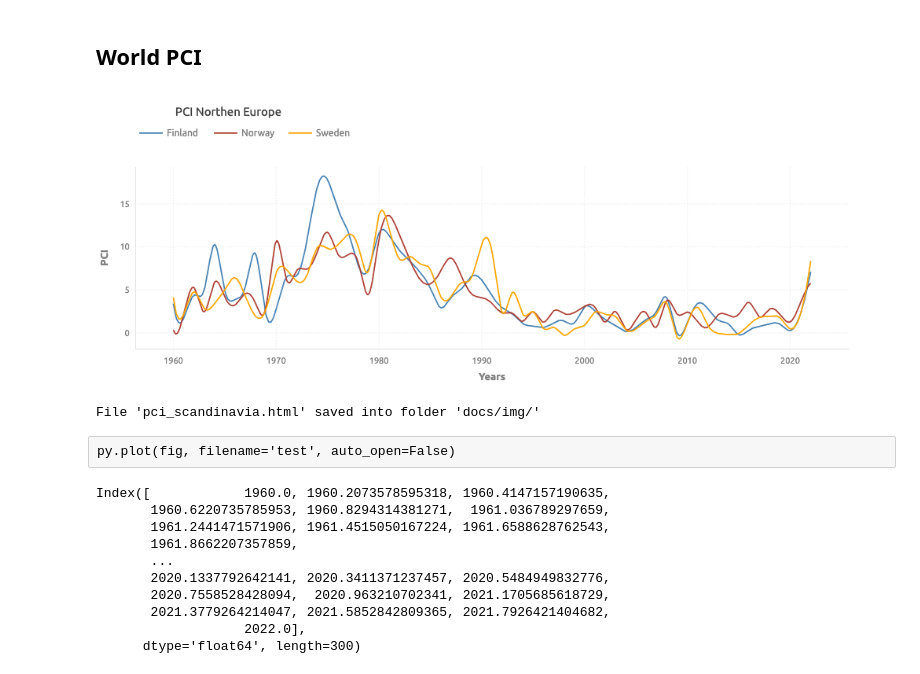
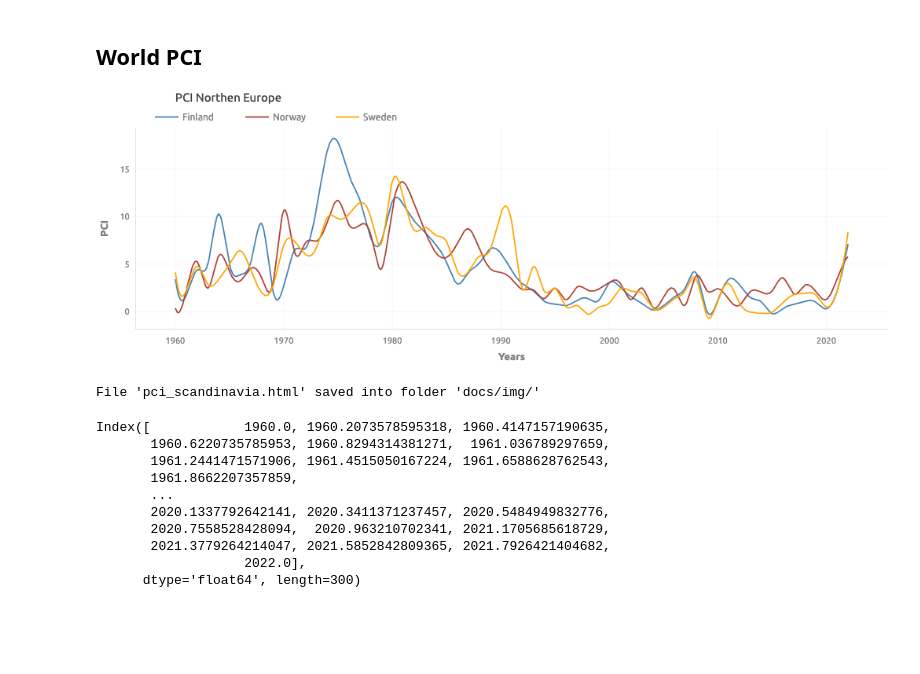
Before and after one commit to achasovsky/economy-rus-dash, a Jupyter notebook: 01-main.ipynb, the cells around one changed output. Saved outputs shown, nothing was run; the diff lists cells and outputs as text; code cells hidden in the pictures; blank space fills up the shorter version.

```diff
--- a/01-main.ipynb
+++ b/01-main.ipynb
@@ -44,23 +44,25 @@ pio.templates['primetheme'] = go.layout.Template(
     layout = {
         'hidesources': True,
         'autosize': False,
-        'width': 750,
-        'height': 250,
+        # 'width': 750,
+        # 'height': 250,
         'margin': dict(
-            t=10, r=50, l=50, b=50, pad=120
+            t=0, r=0, l=50, b=50
         ),
         'font' : {
             'family': 'Ubuntu',
             'size': 11,
         },
         'title': {
+            'automargin': False,
+            # 'pad': {'b': 2000},
             'font': {
                 'family': 'Ubuntu',
                 'color': '#404040',
                 'size': 15
             },
             'x': 0.1,
-            'y': 0.95
+            'y': 1
         },
         'colorway': list(
             (
@@ -136,15 +138,15 @@ pio.templates['primetheme'] = go.layout.Template(
                 'weight': 'normal'
             },
             orientation='h',
-            yanchor="top",
-            y=1.25,
+            yanchor="bottom",
+            y=1,
             xanchor="left",
             x=0,
             entrywidth=50,
             itemsizing='trace',
             itemwidth=30,
             tracegroupgap=10,
-            indentation=0),
+            indentation=20),
         # 'paper_bgcolor': 'rgba(0,0,0,0)', # прозрачный фон
         # 'plot_bgcolor': 'rgba(0,0,0,0)', # прозрачный фон
     },
@@ -174,7 +176,7 @@ pio.templates['primetheme'] = go.layout.Template(
 pio.templates.default = 'primetheme'
 palette = pio.templates['primetheme'].layout.colorway
 # %%
-fig = pl_figure(figsize=(850, 375))
+fig = pl_figure(figsize=(850, 350))
 
 # pl_plot(
 #     go.Scatter(x=data.index, y=data['Finland'], mode='lines+markers', line_color=palette[0], name='Finland'), fig)
@@ -189,48 +191,38 @@ pl_plot(
     go.Scatter(
         x=data['Finland'][:-1].index,
         y=data['Finland'][:-1],
-        marker=dict(size=0.01, color='white'),
+        marker=dict(opacity=0),
         mode='markers', line_color=palette[2], showlegend=False, name='Finland'), fig)
 
 pl_plot(
     go.Scatter(
         x=smoothed(data['Norway'][:-1]).index,
         y=smoothed(data['Norway'][:-1]).values.ravel(),
         mode='lines', line_color=palette[1], hoverinfo='skip', name='Norway'), fig)
 pl_plot(
     go.Scatter(
         x=data['Norway'][:-1].index,
         y=data['Norway'][:-1],
-        marker=dict(size=0.01, color='white'),
+        marker=dict(opacity=0),
         mode='markers', line_color=palette[1], showlegend=False, name='Norway'), fig)
 
 pl_plot(
     go.Scatter(
         x=smoothed(data['Sweden'][:-1]).index,
         y=smoothed(data['Sweden'][:-1]).values.ravel(),
         mode='lines', line_color=palette[4], hoverinfo='skip', name='Sweden'), fig)
 pl_plot(
     go.Scatter(
         x=data['Sweden'][:-1].index,
         y=data['Sweden'][:-1],
-        marker=dict(size=0.01, color='white'),
+        marker=dict(opacity=0),
         mode='markers', line_color=palette[4], showlegend=False, name='Sweden'), fig)
 
-
-# pl_plot(
-#     go.Scatter(x=data.index, y=data['Norway'], mode='lines+markers', line_color=palette[1], name='Norway'), fig)
-# pl_plot(
-#     go.Scatter(x=data.index, y=data['Sweden'], mode='lines+markers', line_color=palette[2], name='Sweden'), fig)
-
-pl_labels(x='Years', y='PCI', fig=fig)
-pl_title('PCI Northen Europe', size=15, fig=fig)
-# pl_rstyle(xticks=[1960, 2025, 5], yticks=[0, 20, 5], ylim=[-1, 20])
-
+pl_labels(x='Years', y='PCI')
+pl_title('PCI Northen Europe')
 
 fig.show(config=config)
 pl_savefig(fig, 'pci_scandinavia', dir=path_save_img, config=config)
 # %% [output]
-[figure, old version]
+[figure, new version]
 File 'pci_scandinavia.html' saved into folder 'docs/img/'
-# %% [raw]
-py.plot(fig, filename='test', auto_open=False)
```
Also changed, not shown: parts of 2 cells of this notebook, 3 other files.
☆ ☆ ☆ ☆ ☆ ☆ ☆
**HOW TO COMPLETE THIS TASK:** Copy out each line of the listing that holds the word "layout".

**EXERCISE OUTPUT:**
@@ -44,23 +44,25 @@ pio.templates['primetheme'] = go.layout.Template(
     layout = {
@@ -136,15 +138,15 @@ pio.templates['primetheme'] = go.layout.Template(
@@ -174,7 +176,7 @@ pio.templates['primetheme'] = go.layout.Template(
 palette = pio.templates['primetheme'].layout.colorway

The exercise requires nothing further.